The number of hours we used to spend sitting in traffic before the coronavirus hit is almost too depressing to think about, particularly if you live in a densely populated, congested city like Los Angeles, New York or London. Some are suggesting eVTOL services could be the answer to our traffic prayers – transporting passengers on congested city routes through the air. Meanwhile, other companies are developing eVTOLs aimed at popular intercity journeys, such as travelling from my home town of Milton Keynes to London.
Let’s take a look at some of the companies working towards the first commercial flying taxis.
This Guangzhou, China, based company develops and manufactures passenger drones. Their electric autonomous passenger area vehicle concept EHang AAV is a two-seater drone capable of carrying two passengers for up to 21 minutes or any destination about 30 miles away. The drone’s propellers even fold in, which means it could land in a standard parking space. Earlier this year, EHang became the first company to obtain a commercial licence from the Chinese government to test passenger-grade drones.

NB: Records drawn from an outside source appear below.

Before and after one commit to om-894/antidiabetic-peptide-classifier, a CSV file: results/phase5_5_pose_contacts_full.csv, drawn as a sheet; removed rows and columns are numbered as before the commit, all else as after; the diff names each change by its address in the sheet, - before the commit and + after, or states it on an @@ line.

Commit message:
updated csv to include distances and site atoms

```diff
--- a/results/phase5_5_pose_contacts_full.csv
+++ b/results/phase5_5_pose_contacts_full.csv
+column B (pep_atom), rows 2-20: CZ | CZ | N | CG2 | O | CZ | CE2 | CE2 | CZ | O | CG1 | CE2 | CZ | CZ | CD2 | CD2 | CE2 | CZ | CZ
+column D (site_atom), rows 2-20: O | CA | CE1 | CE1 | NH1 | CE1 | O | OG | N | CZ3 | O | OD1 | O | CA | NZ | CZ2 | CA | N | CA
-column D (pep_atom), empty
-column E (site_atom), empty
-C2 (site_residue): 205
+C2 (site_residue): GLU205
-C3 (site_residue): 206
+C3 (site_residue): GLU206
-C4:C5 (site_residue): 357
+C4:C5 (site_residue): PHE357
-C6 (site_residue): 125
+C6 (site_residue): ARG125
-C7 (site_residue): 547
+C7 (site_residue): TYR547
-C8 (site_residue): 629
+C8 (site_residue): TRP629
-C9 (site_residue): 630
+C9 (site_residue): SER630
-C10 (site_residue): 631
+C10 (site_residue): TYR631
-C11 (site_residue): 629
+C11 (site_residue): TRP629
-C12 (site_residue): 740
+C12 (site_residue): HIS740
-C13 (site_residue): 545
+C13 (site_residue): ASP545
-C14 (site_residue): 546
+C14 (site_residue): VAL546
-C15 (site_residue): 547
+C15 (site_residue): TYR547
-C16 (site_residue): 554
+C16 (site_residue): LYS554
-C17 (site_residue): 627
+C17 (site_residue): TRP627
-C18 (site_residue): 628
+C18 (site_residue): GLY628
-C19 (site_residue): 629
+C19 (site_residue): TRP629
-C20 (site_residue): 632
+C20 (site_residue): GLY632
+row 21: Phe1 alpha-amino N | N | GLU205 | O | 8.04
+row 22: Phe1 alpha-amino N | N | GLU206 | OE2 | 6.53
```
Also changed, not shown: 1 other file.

In 2019, British company Vertical Aerospace released footage of an eVTOL prototype completing its maiden flight at an airfield in Wales. With a top speed of around 50 mph and a total load capacity of 550 pounds, the prototype – which is called Seraph – paves the way for a passenger prototype, which the company is hoping to unveil in 2020. Vertical Aerospace appears to be targeting intercity journeys, and is on a mission to “make personal, on-demand and carbon-free flight a reality.”

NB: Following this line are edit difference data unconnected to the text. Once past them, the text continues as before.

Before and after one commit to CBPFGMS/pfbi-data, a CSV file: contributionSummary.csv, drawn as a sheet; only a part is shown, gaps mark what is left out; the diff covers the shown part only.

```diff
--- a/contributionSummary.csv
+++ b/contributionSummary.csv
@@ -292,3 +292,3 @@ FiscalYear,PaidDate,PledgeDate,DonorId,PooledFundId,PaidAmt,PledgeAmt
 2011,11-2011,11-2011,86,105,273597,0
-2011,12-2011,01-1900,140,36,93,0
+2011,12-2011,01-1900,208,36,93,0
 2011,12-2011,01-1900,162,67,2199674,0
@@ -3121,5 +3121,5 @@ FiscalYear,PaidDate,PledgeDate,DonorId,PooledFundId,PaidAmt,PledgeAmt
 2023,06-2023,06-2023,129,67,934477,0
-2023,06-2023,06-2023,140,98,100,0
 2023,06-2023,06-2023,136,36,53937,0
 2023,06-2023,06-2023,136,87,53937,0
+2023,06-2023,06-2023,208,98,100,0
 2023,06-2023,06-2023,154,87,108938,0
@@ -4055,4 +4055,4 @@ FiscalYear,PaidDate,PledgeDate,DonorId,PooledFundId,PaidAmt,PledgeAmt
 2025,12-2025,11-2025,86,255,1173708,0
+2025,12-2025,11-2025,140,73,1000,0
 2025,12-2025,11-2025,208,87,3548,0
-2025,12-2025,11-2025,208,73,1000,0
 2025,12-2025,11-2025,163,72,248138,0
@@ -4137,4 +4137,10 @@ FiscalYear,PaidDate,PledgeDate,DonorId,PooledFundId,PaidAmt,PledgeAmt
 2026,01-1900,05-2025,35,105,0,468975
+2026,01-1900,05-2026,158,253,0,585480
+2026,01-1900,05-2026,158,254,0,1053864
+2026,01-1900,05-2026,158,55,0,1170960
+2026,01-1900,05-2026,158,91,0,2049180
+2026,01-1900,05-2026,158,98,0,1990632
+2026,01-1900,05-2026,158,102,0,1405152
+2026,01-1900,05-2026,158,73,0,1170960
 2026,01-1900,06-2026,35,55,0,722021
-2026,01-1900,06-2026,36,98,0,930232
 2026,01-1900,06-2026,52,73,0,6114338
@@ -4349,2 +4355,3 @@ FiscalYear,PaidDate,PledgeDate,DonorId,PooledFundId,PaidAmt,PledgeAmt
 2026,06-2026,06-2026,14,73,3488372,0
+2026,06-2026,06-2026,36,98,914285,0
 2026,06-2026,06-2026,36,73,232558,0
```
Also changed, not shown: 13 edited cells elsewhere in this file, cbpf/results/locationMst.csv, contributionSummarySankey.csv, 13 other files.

German aviation company Volocopter has already conducted several tests of its electric, two-seater air taxi, built to carry a pilot and one passenger. The first manned urban test flight of Volocopter’s flagship 2X eVTOL aircraft – which has a range of 22 miles and a top speed of 68 mph – took place in Singapore in 2019. At the same time, Volocopter also unveiled its VoloPort solution, the world’s first flying taxi station. Clearly, Volocopter is targeting the market for short hops above busy, congested city streets rather than intercity travel, and is gunning to make flying taxis a viable, everyday solution. The company expects to begin commercial flights in 2022, transporting passengers from one VoloPort to another. Longer-term, the goal is to not need any special taxi station infrastructure, meaning you could potentially hail a Volocopter taxi from any old parking lot.

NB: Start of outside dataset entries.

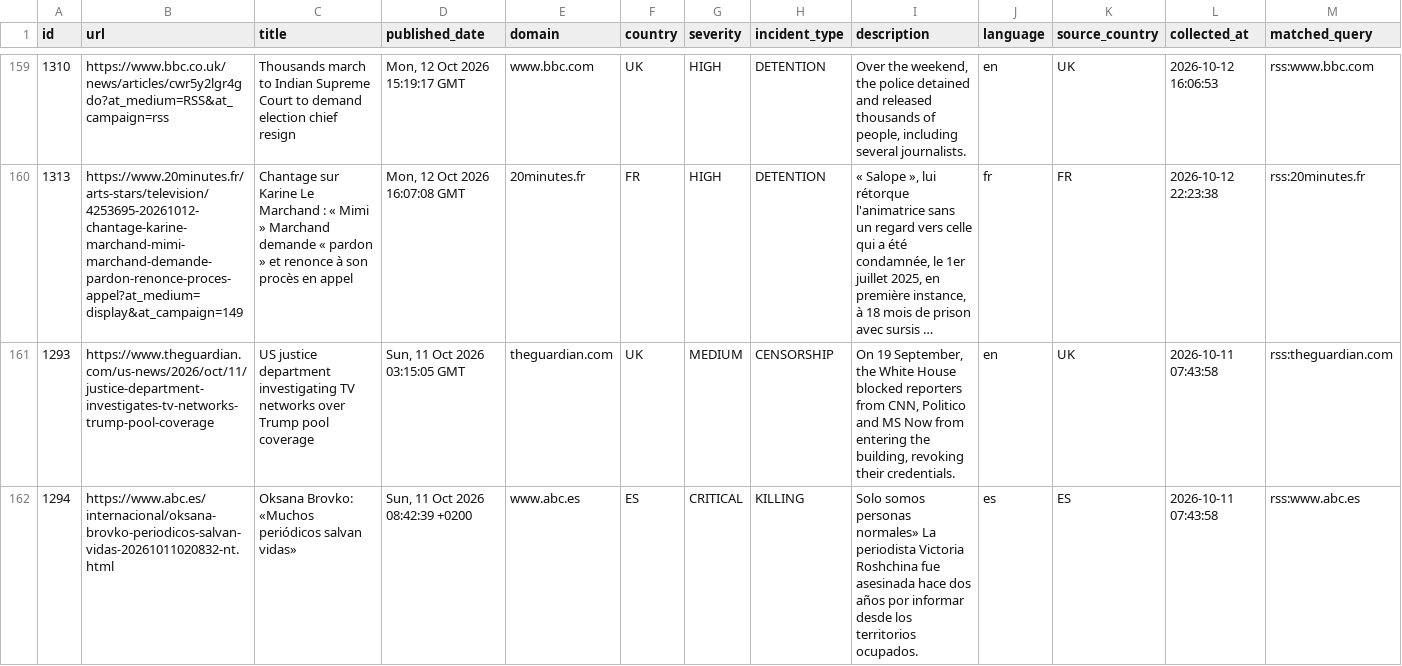
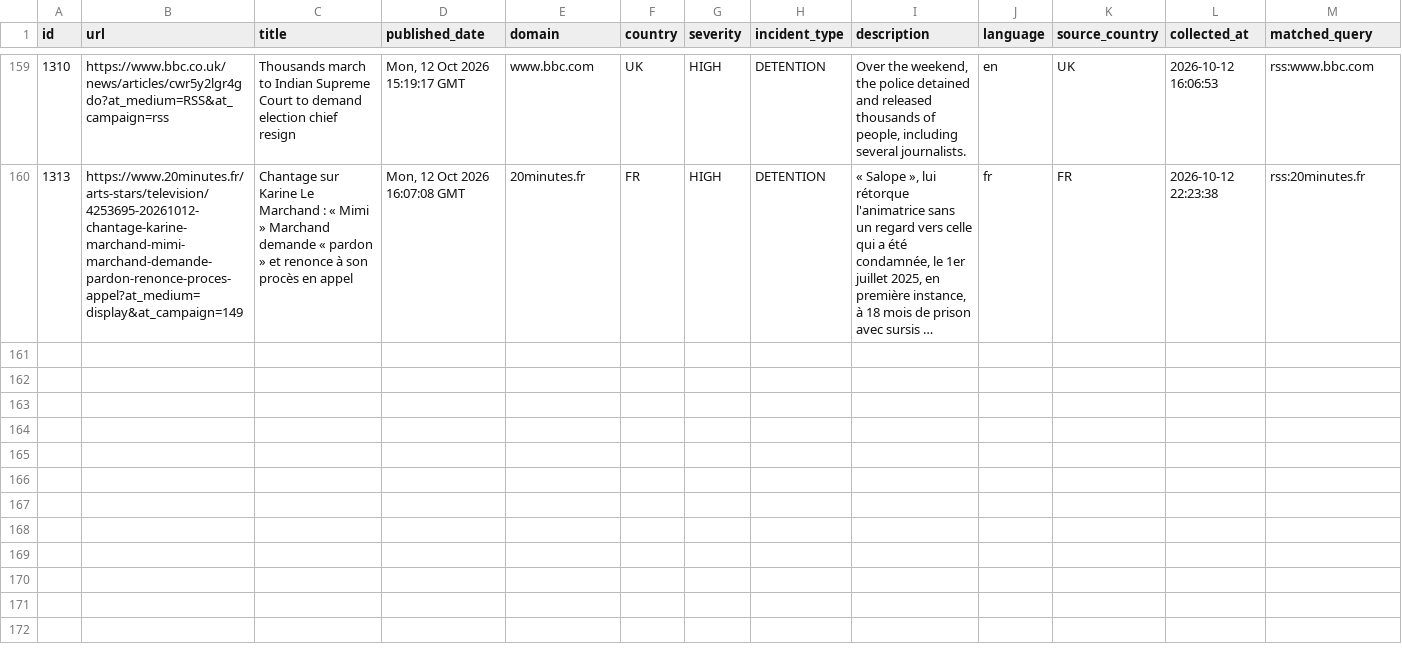
Before and after one commit to nunocalaim/journalist-safety-monitor-ccnews, a CSV file: data/exports/incidents_10d.csv, drawn as a sheet; only a part is shown, gaps mark what is left out; long unchanged cells end in …; rows hold the shown columns only; the diff covers the shown part only; the diff names each change by its address in the sheet, - before the commit and + after, or states it on an @@ line.

```diff
--- a/data/exports/incidents_10d.csv
+++ b/data/exports/incidents_10d.csv
-row 161: 1293 | https://www.theguardian.com/us-news/2026/oct/11/justice-department-investigates-tv-networks-trump-pool-coverage | US justice department investigating TV networks over Trump pool coverage | Sun, 11 Oct 2026 03:15:05 GMT | theguardian.com | UK | MEDIUM | CENSORSHIP | On 19 September, the White House blocked reporters from CNN, Politico and MS Now from entering the building, revoking their credentials. | en | UK | 2026-10-11 07:43:58 | rss:theguardian.com
-row 162: 1294 | https://www.abc.es/internacional/oksana-brovko-periodicos-salvan-vidas-20261011020832-nt.html | Oksana Brovko: «Muchos periódicos salvan vidas» | Sun, 11 Oct 2026 08:42:39 +0200 | www.abc.es | ES | CRITICAL | KILLING | Solo somos personas normales» La periodista Victoria Roshchina fue asesinada hace dos años por informar desde los territorios ocupados. | es | ES | 2026-10-11 07:43:58 | rss:www.abc.es
```
Also changed, not shown: 5 removed rows elsewhere in this file, data/exports/incidents_30d.csv, 8 other files.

German startup Lilium has been busy testing its five-seater Lilium Jet, which could reach top speeds of 186 mph and cover a range of 186 miles – putting Lilium firmly in the intercity camp, as opposed to short cross-city journeys. The company says it is on track to launch passenger services in a number of locations around the world by 2025.
If flying taxis really do take off (if you’ll excuse the pun), ride-sharing services like Uber could suffer. It makes sense, then, that Uber has been working on its own urban flying taxi service, with plans to launch a piloted service by 2023. Autonomous, pilot-less aircraft are expected to follow by around 2030. In 2019, Uber announced it was joining forces with Joby Aviation, a California-based aerospace company that specialises in electric aviation. Uber’s plan in partnering with Joby is to “launch a fast, reliable, clean, and affordable urban air taxi service in select markets.” Those select markets are expected to include Los Angeles, Melbourne, and Dallas.
Making flying taxis a reality
There are several issues these companies will have to overcome become they can launch passenger air taxi services. From a practical point of view, these services will (at least at first) have to run between fixed take-off and landing pads, rather than picking up and setting passengers down at their chosen destinations. This will require a lot of new infrastructure. Volocopter, with its VoloPort solution, is certainly ahead of the curve in this sense, although the company is working towards a long-term vision of making its own VoloPorts obsolete and running door-to-door services instead. Whether this vision of door-to-door travel is realistic is another matter. Most experts believe eVTOLs are simply too noisy to be allowed to land outside people’s homes, schools and offices. Air taxis will have to get a lot quieter before they can seriously challenge road taxis.
Then there’s the safety hurdle to overcome – both in terms of routine flight testing with passengers on board, and then convincing consumers that these services are safe. A whole new system of air traffic control, regulation, and legislation will be required to ensure the safe operation of air taxi services.
Finally, some experts predict air taxis will be nothing more than a premium service for the rich, as opposed to a genuine means of mass transportation. Operators will have to keep their prices affordable if they want to challenge urban taxi services and intercity travel.
Undoubtedly there are challenges to overcome, but one thing is clear: with companies like Uber working towards aggressive goals and timetables, it’s not a question of if passengers will be taking to the skies in flying taxis, but when.